  10. ^ "RFC 3778 - The application/pdf Media Type". The Internet Society. May 2004. Retrieved Aug 26, 2013. 
  11. ^
  12. ^ "Media Fragments URI 1.0 (basic) W3C Recommendation". Retrieved September 25, 2012. 
  13. ^ "Pypi md5 check support". Retrieved July 13, 2011. Pypi has the habit to append an md5 fragment to its egg urls, we'll use it to check the already present distribution files in the cache 
  14. ^ a b "Hash URIs". W3C Blog. May 12, 2011. Retrieved July 13, 2011. 
  15. ^ "Proposal for making AJAX crawlable". Google. October 7, 2009. Retrieved July 13, 2011. 
  16. ^ "(Specifications) Making AJAX Applications Crawlable". Google. Retrieved March 4, 2013. 
  17. ^ "Manipulating the browser history". Mozilla Developer Network. Retrieved 2017-02-23. 
  18. ^ "Deprecating our AJAX crawling scheme". Official Google Webmaster Central Blog. Retrieved 2017-02-23. 
  19. ^ Fragment Search,
  20. ^ Fragment identifiers for plain text files, Erik Wilde and Marcel Baschnagel, Swiss Federal Institute of Technology (ETH Zürich), Proceedings of the sixteenth ACM conference on Hypertext and hypermedia doi:10.1145/1083356.1083398
  21. ^ Text-Search Fragment Identifiers, K. Yee, Network Working Group, Foresight Institute, March 1998
  22. ^ The technology behind LiveURLs, accessed 2011-03-13
  23. ^ "Web Marker" Firefox add-on, accessed 2011-03-13

External links[edit]

  • W3C Media Fragments Working Group, establishing a URI syntax and semantics to address media fragments in audiovisual material (such as a region in an image or a sub-clip of a video)
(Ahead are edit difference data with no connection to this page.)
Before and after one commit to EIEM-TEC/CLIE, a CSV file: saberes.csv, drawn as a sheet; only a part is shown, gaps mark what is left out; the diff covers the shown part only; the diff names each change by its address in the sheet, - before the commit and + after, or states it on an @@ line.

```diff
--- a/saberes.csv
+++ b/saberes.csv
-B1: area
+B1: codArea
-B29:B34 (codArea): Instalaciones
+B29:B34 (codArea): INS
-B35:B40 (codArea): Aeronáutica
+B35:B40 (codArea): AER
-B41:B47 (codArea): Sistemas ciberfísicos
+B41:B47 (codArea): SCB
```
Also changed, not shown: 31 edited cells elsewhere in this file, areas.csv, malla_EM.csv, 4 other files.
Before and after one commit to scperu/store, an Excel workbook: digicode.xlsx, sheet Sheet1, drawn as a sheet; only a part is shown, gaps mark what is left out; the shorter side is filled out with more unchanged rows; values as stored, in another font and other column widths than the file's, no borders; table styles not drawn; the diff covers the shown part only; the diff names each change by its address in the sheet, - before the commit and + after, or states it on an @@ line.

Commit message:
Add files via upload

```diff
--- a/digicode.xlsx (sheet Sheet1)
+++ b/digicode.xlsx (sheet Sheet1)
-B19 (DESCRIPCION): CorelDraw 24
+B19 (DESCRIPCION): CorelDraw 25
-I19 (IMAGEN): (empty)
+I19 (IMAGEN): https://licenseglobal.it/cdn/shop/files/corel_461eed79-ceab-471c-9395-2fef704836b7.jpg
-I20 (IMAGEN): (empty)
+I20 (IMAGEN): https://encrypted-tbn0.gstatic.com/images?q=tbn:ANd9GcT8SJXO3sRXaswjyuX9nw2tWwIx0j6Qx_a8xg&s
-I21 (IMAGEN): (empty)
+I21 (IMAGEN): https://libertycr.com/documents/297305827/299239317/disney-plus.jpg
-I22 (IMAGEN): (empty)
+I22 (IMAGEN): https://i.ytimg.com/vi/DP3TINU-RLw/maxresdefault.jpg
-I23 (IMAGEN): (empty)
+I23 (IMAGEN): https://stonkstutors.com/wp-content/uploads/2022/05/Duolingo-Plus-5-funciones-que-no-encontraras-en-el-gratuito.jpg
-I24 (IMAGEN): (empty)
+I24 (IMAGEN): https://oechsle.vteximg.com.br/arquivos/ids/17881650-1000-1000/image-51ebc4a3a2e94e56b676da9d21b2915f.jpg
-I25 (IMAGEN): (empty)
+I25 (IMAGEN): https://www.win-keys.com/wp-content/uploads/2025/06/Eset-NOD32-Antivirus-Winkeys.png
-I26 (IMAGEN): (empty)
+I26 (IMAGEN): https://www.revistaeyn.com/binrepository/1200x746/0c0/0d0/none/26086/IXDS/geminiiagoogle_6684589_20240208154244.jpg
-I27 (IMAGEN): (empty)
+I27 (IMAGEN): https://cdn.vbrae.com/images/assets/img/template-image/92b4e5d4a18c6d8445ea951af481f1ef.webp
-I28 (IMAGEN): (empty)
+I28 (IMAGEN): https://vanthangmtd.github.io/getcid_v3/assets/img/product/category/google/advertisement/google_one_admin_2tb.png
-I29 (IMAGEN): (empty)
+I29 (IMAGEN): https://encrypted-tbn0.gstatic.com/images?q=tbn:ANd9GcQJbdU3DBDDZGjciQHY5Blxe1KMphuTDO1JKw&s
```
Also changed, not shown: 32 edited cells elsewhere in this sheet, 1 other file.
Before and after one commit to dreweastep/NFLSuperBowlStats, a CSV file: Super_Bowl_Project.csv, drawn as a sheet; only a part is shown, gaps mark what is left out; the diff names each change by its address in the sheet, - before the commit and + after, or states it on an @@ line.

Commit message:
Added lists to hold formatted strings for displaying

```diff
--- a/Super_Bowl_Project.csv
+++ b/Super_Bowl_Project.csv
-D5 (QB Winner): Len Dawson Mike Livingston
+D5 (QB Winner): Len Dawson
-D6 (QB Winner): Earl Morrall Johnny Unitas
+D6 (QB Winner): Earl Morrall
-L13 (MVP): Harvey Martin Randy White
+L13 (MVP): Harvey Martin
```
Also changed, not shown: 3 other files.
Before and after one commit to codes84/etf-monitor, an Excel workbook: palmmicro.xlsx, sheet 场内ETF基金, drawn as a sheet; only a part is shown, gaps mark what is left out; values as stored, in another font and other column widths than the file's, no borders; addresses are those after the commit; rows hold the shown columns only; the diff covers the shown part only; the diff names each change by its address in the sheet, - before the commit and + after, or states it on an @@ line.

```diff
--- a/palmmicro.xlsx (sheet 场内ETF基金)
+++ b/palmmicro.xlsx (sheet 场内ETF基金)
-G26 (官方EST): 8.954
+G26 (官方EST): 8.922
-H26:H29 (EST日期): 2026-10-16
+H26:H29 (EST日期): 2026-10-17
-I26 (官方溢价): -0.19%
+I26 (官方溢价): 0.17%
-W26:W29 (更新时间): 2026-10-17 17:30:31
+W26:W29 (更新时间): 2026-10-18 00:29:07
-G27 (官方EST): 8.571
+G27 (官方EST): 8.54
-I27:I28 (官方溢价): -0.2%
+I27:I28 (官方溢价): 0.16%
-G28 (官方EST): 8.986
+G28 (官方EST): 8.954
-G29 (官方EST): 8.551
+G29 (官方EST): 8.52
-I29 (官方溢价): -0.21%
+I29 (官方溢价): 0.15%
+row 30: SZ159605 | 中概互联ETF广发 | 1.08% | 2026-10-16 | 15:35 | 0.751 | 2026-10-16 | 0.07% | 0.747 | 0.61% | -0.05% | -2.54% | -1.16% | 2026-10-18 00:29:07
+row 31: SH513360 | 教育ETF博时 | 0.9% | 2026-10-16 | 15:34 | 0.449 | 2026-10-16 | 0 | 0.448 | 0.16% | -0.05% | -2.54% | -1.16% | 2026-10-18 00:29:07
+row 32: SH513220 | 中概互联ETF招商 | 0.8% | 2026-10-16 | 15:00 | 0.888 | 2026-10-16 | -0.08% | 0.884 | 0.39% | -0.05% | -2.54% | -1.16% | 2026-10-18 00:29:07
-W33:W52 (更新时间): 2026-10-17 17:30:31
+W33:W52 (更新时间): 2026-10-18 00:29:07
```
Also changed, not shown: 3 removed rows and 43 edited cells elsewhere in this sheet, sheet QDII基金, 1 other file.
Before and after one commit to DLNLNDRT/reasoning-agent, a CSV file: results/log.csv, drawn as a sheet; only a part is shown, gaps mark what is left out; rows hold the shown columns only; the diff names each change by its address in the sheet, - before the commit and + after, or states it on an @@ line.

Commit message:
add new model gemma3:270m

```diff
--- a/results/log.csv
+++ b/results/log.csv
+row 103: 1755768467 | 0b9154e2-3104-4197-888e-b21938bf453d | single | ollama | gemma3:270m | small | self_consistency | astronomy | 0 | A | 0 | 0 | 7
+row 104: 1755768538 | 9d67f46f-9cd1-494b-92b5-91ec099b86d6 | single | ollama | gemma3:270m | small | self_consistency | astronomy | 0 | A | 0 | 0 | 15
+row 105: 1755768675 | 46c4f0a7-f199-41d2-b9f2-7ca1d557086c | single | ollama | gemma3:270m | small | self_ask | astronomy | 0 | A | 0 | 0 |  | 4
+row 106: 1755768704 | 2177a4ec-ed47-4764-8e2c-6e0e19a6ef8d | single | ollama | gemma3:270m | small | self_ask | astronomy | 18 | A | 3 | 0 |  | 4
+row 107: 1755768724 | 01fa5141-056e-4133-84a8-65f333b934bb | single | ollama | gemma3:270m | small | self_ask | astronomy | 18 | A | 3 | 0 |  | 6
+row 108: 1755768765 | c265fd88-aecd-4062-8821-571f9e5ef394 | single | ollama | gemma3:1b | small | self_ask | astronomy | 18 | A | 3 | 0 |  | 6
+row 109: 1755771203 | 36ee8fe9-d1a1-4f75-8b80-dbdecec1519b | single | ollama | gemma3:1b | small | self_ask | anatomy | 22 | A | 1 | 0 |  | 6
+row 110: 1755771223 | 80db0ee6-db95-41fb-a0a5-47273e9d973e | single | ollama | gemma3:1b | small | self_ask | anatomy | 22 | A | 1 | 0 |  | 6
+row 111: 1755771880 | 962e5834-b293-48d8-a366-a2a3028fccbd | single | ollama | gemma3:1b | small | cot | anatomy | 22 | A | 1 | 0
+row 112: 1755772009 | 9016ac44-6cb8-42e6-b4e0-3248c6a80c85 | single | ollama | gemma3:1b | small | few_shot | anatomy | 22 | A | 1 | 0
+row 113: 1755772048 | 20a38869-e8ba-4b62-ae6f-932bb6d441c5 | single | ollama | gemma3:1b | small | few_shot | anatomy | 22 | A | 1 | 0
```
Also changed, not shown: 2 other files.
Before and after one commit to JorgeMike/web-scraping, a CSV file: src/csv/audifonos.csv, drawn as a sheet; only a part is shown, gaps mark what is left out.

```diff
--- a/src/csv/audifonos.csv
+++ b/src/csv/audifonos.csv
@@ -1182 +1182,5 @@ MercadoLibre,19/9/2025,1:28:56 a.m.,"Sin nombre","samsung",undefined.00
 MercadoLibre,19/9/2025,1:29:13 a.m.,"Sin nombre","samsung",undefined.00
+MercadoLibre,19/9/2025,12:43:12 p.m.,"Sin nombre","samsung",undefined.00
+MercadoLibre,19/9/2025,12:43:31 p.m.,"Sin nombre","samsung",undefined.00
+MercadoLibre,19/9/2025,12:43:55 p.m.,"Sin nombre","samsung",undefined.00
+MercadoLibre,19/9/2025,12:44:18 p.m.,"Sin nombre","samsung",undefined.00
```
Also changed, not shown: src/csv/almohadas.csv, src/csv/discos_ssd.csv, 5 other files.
  • MediaMixer Community Portal collects presentations, tutorials, use cases and demonstrators related to use of Media Fragment technology